Happy Canada Day!
I didn’t almost forget about Canada Day, but I was going to let it pass without much acknowledgement because I hadn’t planned on making any Canadian dishes. Then, as I sat on the couch last night, I realized it would be wrong to not pay homage to the food of my countrymen. I am, after all, half Canadian thanks to Mama Buddha, and am even passport eligible. Not only that, I spent 18 years of summer vacations playing it its fields, swinging in its trees, swimming in its lakes and eating its food. Canada would have its day.
I was trying to think of what to make when I came across this article from the Huffington Post. As I perused the list of trademark Canadian foods, I was surprised to learn that some of those things that I’d eat at grandma and grandpa’s house were actually Canadian food, not just old people food. Go figure.
I settled on a combination dessert, an ice cream sundae. One of my favorite things in life. I figured I’d use some Tim Horton’s coffee to make a coffee-caramel to top ice cream sprinkled with some crushed Coffee Crisps.

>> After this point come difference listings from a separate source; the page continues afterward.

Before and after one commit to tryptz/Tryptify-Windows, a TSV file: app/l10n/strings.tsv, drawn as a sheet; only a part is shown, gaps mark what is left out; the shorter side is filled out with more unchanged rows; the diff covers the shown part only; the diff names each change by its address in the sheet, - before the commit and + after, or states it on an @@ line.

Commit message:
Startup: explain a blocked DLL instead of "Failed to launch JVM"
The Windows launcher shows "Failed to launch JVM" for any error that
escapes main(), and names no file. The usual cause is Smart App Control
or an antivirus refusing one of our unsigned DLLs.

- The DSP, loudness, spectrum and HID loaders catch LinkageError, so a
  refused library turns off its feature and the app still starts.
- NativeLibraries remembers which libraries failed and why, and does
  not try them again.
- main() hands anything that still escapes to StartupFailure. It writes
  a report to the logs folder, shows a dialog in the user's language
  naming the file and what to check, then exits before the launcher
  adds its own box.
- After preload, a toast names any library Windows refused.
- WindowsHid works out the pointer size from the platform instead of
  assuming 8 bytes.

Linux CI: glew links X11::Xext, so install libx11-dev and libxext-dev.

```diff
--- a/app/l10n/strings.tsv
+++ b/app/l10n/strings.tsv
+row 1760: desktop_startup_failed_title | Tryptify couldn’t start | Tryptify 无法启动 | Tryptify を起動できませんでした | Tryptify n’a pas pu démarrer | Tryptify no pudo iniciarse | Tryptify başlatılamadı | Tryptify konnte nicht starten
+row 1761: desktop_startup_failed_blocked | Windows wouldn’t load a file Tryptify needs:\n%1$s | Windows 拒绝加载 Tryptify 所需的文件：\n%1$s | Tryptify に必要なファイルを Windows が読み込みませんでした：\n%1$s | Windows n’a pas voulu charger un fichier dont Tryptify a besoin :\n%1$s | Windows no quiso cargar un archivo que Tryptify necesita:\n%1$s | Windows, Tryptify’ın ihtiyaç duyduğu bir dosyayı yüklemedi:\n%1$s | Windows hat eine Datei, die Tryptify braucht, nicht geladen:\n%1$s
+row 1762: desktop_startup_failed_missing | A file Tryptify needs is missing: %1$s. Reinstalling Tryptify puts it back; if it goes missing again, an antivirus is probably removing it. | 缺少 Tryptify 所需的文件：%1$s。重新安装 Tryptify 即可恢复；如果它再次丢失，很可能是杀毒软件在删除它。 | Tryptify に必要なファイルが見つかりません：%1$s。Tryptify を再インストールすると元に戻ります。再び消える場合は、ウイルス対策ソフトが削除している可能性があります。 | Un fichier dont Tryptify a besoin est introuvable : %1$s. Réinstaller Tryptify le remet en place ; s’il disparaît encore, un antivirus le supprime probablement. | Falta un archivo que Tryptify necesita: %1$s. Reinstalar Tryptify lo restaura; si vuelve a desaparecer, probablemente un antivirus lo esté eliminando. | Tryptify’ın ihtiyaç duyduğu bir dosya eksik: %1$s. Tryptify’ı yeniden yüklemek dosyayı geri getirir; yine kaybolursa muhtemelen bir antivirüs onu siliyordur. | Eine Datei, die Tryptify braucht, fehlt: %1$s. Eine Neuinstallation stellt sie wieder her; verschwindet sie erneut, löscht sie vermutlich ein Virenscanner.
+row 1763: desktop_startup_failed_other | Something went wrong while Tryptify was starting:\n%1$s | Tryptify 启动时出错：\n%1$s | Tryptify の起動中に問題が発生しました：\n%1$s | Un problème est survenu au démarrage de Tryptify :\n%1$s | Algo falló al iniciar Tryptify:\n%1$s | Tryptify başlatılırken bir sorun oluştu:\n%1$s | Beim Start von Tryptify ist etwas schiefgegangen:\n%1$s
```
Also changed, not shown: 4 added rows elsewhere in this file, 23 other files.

As for Coffee Crisp, they’re a Canada-only candy bar that is sort of like a coffee flavored Kit Kat, not all that coffee-y and not really all that Kit Kat-y. Horrible description, I guess, but I just so happened to have some stowed away in my office desk drawer from my little field trip to Buffalo last November. And because Tim Horton’s has crossed the border into Michigan and Ohio, I regularly have some of the good stuff in my freezer for weekend coffee breaks. Done and Done.
While the candy bars aren’t exactly dairy or gluten free, there was no reason not to try and make the caramel tummy friendly. With that, I scoured the web and settled on some dairy-free replacements for the butter and cream.
It’s funny how necessity becomes the mother of invention and what started as a simple coffee-caramel sauce became something genius. BACON INFUSED coffee caramel sauce. How does this just happen, you may ask?
Well, like my grandma, I have jars of bacon fat on my stovetop leftover from my weekend bacon. I don’t actually know why I have this bacon fat collection since I honestly never use it. HOWEVER, last weekend I came across a recipe for what was essentially bacon-wrapped-date ice cream that used bacon fat, so I had reserved about 2 tablespoons of clean, debris-free fat in the event that I wanted to make it. Today, as I was waiting for the sugar to caramelize, I saw it just sitting there on the counter and it hit me that I should use that bacon fat to replace some of the butter from my original recipe. Genius, right? RIGHT? AND, what else is Canada known for? BACON! This was clearly meant to be.
In the end, I replaced the cream with a mixture of coconut cream and almond milk and for the butter I used a combination of the aforementioned bacon fat and coconut oil. The result was a caramel deeper in both color and flavor than my standby salted caramel. I may have a new standby.
So, while the star of this dish started out being the Coffee Crisp, it ended up being the caramel. I mean, how could it not be, really?
- 1 cup granulated sugar
- ¼ cup brewed coffee
- ½ cup original flavor almond milk (*preferred brand Califia Farms*)
- 2 TB coconut cream
- 2 TB bacon fat
- 2 TB coconut oil, solid
- 1 tsp espresso powder
- Dissolve the brewed coffee and sugar in a medium saucepan. Put over medium heat, stirring until the sugar is dissolved. Once the sugar starts to crystallize, stop stirring.
- Dissolve the espresso powder in the almond milk and set aside.
- Let the sugar go to a dark amber stage (since the color of the coffee may make it hard to see, let it get to 345F on a candy thermometer). Once it get to this point, remove from the heat and add everything else. Put back on the heat and stir until smooth and all the chunks are gone.
- You can probably use more bacon fat if you wanted. I will probably do that next time.
The caramel may seem really liquidy but remember that it will thicken as it cools. I may have left mine on a bit too long, but let it get to the point where it coats the back of a spoon. Overcooking it may lead to crystallization. If this happens, don’t freak out because it will still taste AMAZING.
I had mine with Almond Dream Vanilla and topped my sundae with pecans because I’m a sucker for nuts, and a sucker for pecans in particular. Plus, of all the nuts in my house, I thought that the woodsy flavor of the pecan complimented the richness of the coffee and bacon.